As is the case with most people, my first introduction to Clarke was being shown the film ‘2001 A Space Odyssey’ when I was young…and not understanding it one bit. However, I think it’s true to say that those experiences often stick in your head the most and breed a certain curiosity in you. So, after breaking into the Isaac Asimov universe with ‘Foundation’, I now took on Arthur C. Clark. I spent the first half of the reading of Rama thinking that it was the book on which ‘2001’ was based. Where I got that information, I have no idea but thanks to Rob Agar and his in-depth film analyses, I found out that it was in fact a book called ‘The Sentinel’ which inspired ‘2001’.
See his brilliant analysis of the Monolith in 2001 here:

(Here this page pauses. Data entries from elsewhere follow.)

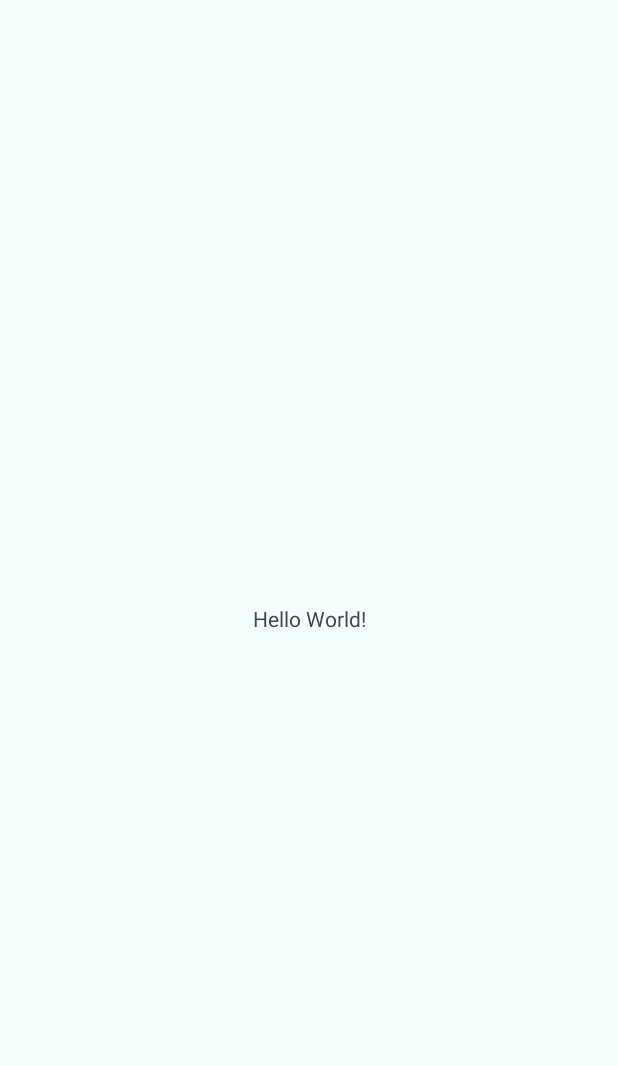
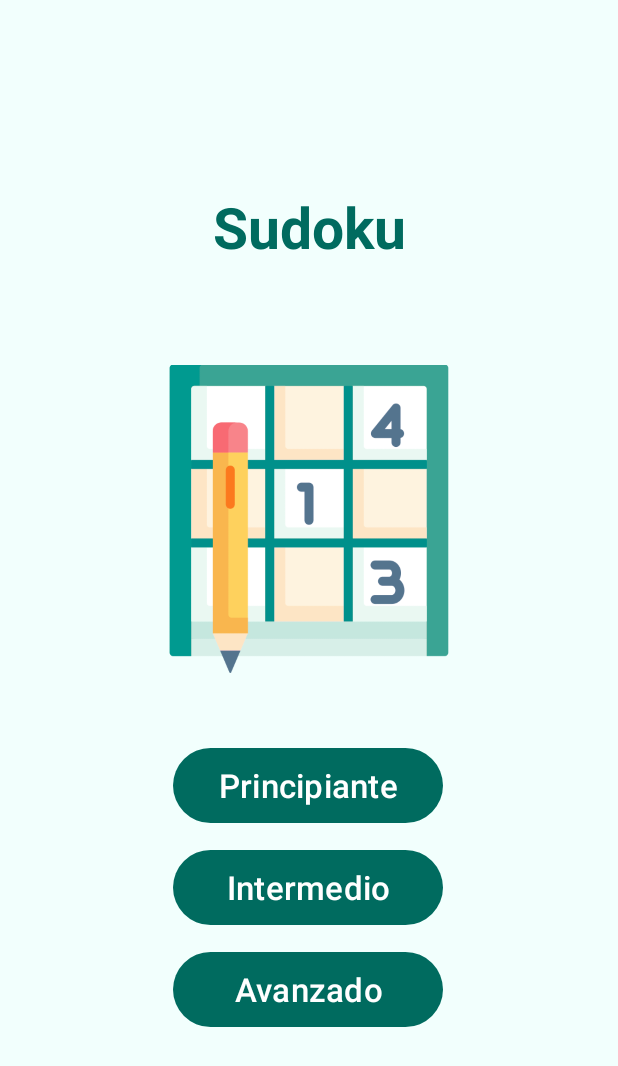
Before and after one commit to PauSanchezzz/Sudoku, an Android app: the screen it shows after launch (MainActivity), on a phone screen of 412 x 824 dp. Before the commit the part shown is almost empty. Shown: the top 1066 px of the screen. Run offline under Robolectric (Android 15) with nearby library versions, the phone set to English and light mode, and no system bars.

Commit message:
create level screen

```diff
--- a/app/src/main/res/layout/activity_main.xml
+++ b/app/src/main/res/layout/activity_main.xml
@@ -7,13 +7,68 @@
     android:layout_height="match_parent"
     tools:context=".MainActivity">
 
-    <TextView
-        android:layout_width="wrap_content"
-        android:layout_height="wrap_content"
-        android:text="Hello World!"
+
+    <ImageView
+        android:id="@+id/imageView"
+        android:layout_width="205dp"
+        android:layout_height="298dp"
         app:layout_constraintBottom_toBottomOf="parent"
         app:layout_constraintEnd_toEndOf="parent"
         app:layout_constraintStart_toStartOf="parent"
-        app:layout_constraintTop_toTopOf="parent" />
+        app:layout_constraintTop_toTopOf="parent"
+        app:layout_constraintVertical_bias="0.374"
+        app:srcCompat="@drawable/sudoku" />
+
+    <TextView
+        android:id="@+id/textView"
+        android:layout_width="wrap_content"
+        android:layout_height="wrap_content"
+        android:text="Sudoku"
+        android:textColor="@color/md_theme_light_primary"
+        android:textSize="38sp"
+        android:textStyle="bold"
+        app:layout_constraintBottom_toTopOf="@+id/imageView"
+        app:layout_constraintEnd_toEndOf="parent"
+        app:layout_constraintStart_toStartOf="parent"
+        app:layout_constraintTop_toTopOf="parent"
+        app:layout_constraintVertical_bias="0.864" />
+
+    <LinearLayout
+        android:layout_width="180dp"
+        android:layout_height="201dp"
+        android:orientation="vertical"
+        android:showDividers="end"
+        app:layout_constraintBottom_toBottomOf="parent"
+        app:layout_constraintEnd_toEndOf="parent"
+        app:layout_constraintHorizontal_bias="0.497"
+        app:layout_constraintStart_toStartOf="parent"
+        app:layout_constraintTop_toBottomOf="@+id/imageView"
+        app:layout_constraintVertical_bias="0.0">
+
+        <Button
+            android:id="@+id/button"
+            android:layout_width="match_parent"
+            android:layout_height="58dp"
+            android:text="Principiante"
+            android:textSize="22sp" />
+
+        <Button
+            android:id="@+id/button2"
+            android:layout_width="match_parent"
+            android:layout_height="58dp"
+            android:layout_marginTop="10dp"
+            android:layout_marginBottom="10dp"
+            android:text="Intermedio"
+            android:textSize="22sp" />
+
+        <Button
+            android:id="@+id/button3"
+            android:layout_width="match_parent"
+            android:layout_height="58dp"
+            android:text="Avanzado"
+            android:textSize="22sp" />
+
+    </LinearLayout>
+
 
 </androidx.constraintlayout.widget.ConstraintLayout>
```
Also changed, not shown: app/src/main/res/drawable/sudoku.png (added).
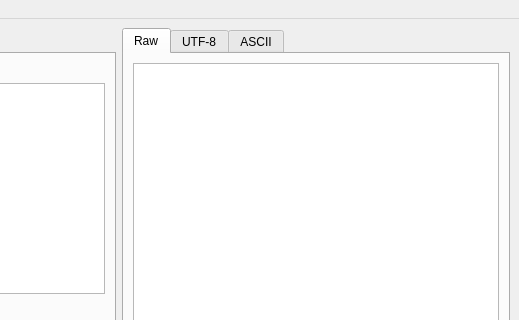
Old version of the form mainwindow.ui in the repository XorgX304/cute-aes; both pictures show x 281 to 800 and y 0 to 320 of the 800 by 600 pixel window.
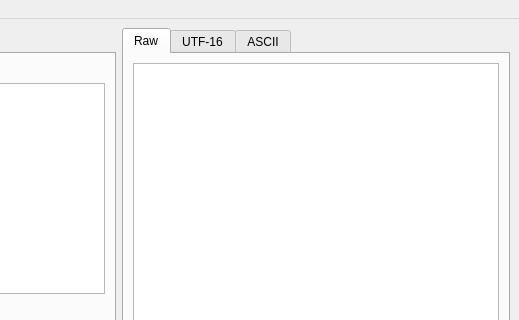
New version of the form. The open tabs and pages were chosen to show the change.

```diff
--- a/mainwindow.ui
+++ b/mainwindow.ui
@@ -147,7 +147,7 @@
         </widget>
         <widget class="QWidget" name="UtfTab">
          <attribute name="title">
-          <string>UTF-8</string>
+          <string>UTF-16</string>
          </attribute>
          <layout class="QGridLayout" name="gridLayout_3">
           <item row="0" column="0">
```
Left out of the diff: 4 changed lines with no effect on the pictures.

The book, which is split into many small chapters, each dealing with a certain subject or event, takes us through technicalities, future interplanetary political strife (Mars, the Moon and even Mercury has been colonised and have separate governments) and so much visual science fiction wonderment. Clarke’s power as a writer is not in creating poetry like Herman Melville, or perplexing characters like Asimov (that sort of sounds like I’m name dropping but whatever), his strength is the pure invention: you believe that everything he writes is possible, and in some cases, even likely! It’s no surprise that he is called a sci fi prophet, he would probably still be considered so even if he had never written about satellites in orbit as early as the 1940’s:
“He described this concept in a paper titled "Extra-Terrestrial Relays — Can Rocket Stations Give Worldwide Radio Coverage?", published in 'Wireless World' in October 1945.” (Wikipedia)
Anyway, this blogger has got himself a second hand copy of the sequel, ‘Rama II’ and after a successful completion of Kurt Vonnegut’s ‘Mother Night’, (thanks Steve) I’m getting well into that!
‘Rendezvous With Rama’ by Arthur C. Clarke.
By Edward Gerard Brophy for Born Again Nihilist 2011.